[Stored items from a collection]

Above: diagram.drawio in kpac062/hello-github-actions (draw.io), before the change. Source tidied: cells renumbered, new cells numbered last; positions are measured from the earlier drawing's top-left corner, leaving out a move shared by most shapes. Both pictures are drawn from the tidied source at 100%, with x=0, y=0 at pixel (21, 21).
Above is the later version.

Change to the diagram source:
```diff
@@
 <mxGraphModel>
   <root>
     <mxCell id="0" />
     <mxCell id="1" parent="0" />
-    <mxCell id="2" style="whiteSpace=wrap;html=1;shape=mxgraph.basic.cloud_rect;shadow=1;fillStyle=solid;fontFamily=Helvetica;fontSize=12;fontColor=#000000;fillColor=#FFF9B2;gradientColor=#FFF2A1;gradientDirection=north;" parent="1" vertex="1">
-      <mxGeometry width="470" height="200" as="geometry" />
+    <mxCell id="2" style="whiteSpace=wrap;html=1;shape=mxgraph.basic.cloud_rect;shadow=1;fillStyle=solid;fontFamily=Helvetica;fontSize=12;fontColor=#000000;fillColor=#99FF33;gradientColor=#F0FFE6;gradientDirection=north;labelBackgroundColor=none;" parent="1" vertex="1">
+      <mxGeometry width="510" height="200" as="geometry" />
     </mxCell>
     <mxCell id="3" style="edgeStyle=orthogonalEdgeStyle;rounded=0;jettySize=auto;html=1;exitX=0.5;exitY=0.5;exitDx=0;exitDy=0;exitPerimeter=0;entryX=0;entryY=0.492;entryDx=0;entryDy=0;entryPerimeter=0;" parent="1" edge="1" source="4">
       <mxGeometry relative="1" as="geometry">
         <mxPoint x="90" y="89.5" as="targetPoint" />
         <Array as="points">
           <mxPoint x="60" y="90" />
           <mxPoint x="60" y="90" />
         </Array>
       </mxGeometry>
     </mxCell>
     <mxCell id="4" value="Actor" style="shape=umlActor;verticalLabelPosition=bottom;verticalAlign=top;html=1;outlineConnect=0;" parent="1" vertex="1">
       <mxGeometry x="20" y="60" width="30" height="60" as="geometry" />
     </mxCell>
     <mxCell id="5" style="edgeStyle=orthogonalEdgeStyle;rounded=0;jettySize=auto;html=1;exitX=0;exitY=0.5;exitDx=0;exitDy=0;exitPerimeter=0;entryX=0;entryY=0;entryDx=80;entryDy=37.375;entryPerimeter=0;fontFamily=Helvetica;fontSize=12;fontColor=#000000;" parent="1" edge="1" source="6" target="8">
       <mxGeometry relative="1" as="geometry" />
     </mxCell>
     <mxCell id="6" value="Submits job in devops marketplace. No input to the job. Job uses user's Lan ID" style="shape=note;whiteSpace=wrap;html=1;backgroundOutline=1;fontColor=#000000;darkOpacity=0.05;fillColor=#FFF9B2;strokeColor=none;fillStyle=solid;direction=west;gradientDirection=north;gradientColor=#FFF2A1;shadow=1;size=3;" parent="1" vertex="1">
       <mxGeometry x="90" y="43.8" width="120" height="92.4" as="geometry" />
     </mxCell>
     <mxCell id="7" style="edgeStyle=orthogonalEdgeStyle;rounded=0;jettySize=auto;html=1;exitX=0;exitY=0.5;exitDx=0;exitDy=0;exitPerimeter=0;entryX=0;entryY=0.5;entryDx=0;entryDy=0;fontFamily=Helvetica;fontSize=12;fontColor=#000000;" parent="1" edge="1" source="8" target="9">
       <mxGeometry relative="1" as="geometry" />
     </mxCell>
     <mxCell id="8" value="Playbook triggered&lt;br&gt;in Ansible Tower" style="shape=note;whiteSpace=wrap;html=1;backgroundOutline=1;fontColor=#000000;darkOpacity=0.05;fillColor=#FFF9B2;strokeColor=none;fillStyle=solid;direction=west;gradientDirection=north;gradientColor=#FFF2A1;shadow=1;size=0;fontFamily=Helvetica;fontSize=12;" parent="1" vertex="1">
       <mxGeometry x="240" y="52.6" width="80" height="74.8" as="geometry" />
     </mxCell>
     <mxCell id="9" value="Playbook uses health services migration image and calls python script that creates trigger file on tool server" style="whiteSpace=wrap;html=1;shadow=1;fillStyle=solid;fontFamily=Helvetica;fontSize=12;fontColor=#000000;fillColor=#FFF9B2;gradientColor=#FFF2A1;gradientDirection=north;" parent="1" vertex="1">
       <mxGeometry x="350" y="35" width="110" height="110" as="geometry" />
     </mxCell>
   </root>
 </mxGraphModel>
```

#### [PROBLEM DETAILS]
The answer must consist of every entry, set down exactly as given.

#### [WRITTEN ANSWER]
Above: diagram.drawio in kpac062/hello-github-actions (draw.io), before the change. Source tidied: cells renumbered, new cells numbered last; positions are measured from the earlier drawing's top-left corner, leaving out a move shared by most shapes. Both pictures are drawn from the tidied source at 100%, with x=0, y=0 at pixel (21, 21).
Above is the later version.

Change to the diagram source:
```diff
@@
 <mxGraphModel>
   <root>
     <mxCell id="0" />
     <mxCell id="1" parent="0" />
-    <mxCell id="2" style="whiteSpace=wrap;html=1;shape=mxgraph.basic.cloud_rect;shadow=1;fillStyle=solid;fontFamily=Helvetica;fontSize=12;fontColor=#000000;fillColor=#FFF9B2;gradientColor=#FFF2A1;gradientDirection=north;" parent="1" vertex="1">
-      <mxGeometry width="470" height="200" as="geometry" />
+    <mxCell id="2" style="whiteSpace=wrap;html=1;shape=mxgraph.basic.cloud_rect;shadow=1;fillStyle=solid;fontFamily=Helvetica;fontSize=12;fontColor=#000000;fillColor=#99FF33;gradientColor=#F0FFE6;gradientDirection=north;labelBackgroundColor=none;" parent="1" vertex="1">
+      <mxGeometry width="510" height="200" as="geometry" />
     </mxCell>
     <mxCell id="3" style="edgeStyle=orthogonalEdgeStyle;rounded=0;jettySize=auto;html=1;exitX=0.5;exitY=0.5;exitDx=0;exitDy=0;exitPerimeter=0;entryX=0;entryY=0.492;entryDx=0;entryDy=0;entryPerimeter=0;" parent="1" edge="1" source="4">
       <mxGeometry relative="1" as="geometry">
         <mxPoint x="90" y="89.5" as="targetPoint" />
         <Array as="points">
           <mxPoint x="60" y="90" />
           <mxPoint x="60" y="90" />
         </Array>
       </mxGeometry>
     </mxCell>
     <mxCell id="4" value="Actor" style="shape=umlActor;verticalLabelPosition=bottom;verticalAlign=top;html=1;outlineConnect=0;" parent="1" vertex="1">
       <mxGeometry x="20" y="60" width="30" height="60" as="geometry" />
     </mxCell>
     <mxCell id="5" style="edgeStyle=orthogonalEdgeStyle;rounded=0;jettySize=auto;html=1;exitX=0;exitY=0.5;exitDx=0;exitDy=0;exitPerimeter=0;entryX=0;entryY=0;entryDx=80;entryDy=37.375;entryPerimeter=0;fontFamily=Helvetica;fontSize=12;fontColor=#000000;" parent="1" edge="1" source="6" target="8">
       <mxGeometry relative="1" as="geometry" />
     </mxCell>
     <mxCell id="6" value="Submits job in devops marketplace. No input to the job. Job uses user's Lan ID" style="shape=note;whiteSpace=wrap;html=1;backgroundOutline=1;fontColor=#000000;darkOpacity=0.05;fillColor=#FFF9B2;strokeColor=none;fillStyle=solid;direction=west;gradientDirection=north;gradientColor=#FFF2A1;shadow=1;size=3;" parent="1" vertex="1">
       <mxGeometry x="90" y="43.8" width="120" height="92.4" as="geometry" />
     </mxCell>
     <mxCell id="7" style="edgeStyle=orthogonalEdgeStyle;rounded=0;jettySize=auto;html=1;exitX=0;exitY=0.5;exitDx=0;exitDy=0;exitPerimeter=0;entryX=0;entryY=0.5;entryDx=0;entryDy=0;fontFamily=Helvetica;fontSize=12;fontColor=#000000;" parent="1" edge="1" source="8" target="9">
       <mxGeometry relative="1" as="geometry" />
     </mxCell>
     <mxCell id="8" value="Playbook triggered&lt;br&gt;in Ansible Tower" style="shape=note;whiteSpace=wrap;html=1;backgroundOutline=1;fontColor=#000000;darkOpacity=0.05;fillColor=#FFF9B2;strokeColor=none;fillStyle=solid;direction=west;gradientDirection=north;gradientColor=#FFF2A1;shadow=1;size=0;fontFamily=Helvetica;fontSize=12;" parent="1" vertex="1">
       <mxGeometry x="240" y="52.6" width="80" height="74.8" as="geometry" />
     </mxCell>
     <mxCell id="9" value="Playbook uses health services migration image and calls python script that creates trigger file on tool server" style="whiteSpace=wrap;html=1;shadow=1;fillStyle=solid;fontFamily=Helvetica;fontSize=12;fontColor=#000000;fillColor=#FFF9B2;gradientColor=#FFF2A1;gradientDirection=north;" parent="1" vertex="1">
       <mxGeometry x="350" y="35" width="110" height="110" as="geometry" />
     </mxCell>
   </root>
 </mxGraphModel>
```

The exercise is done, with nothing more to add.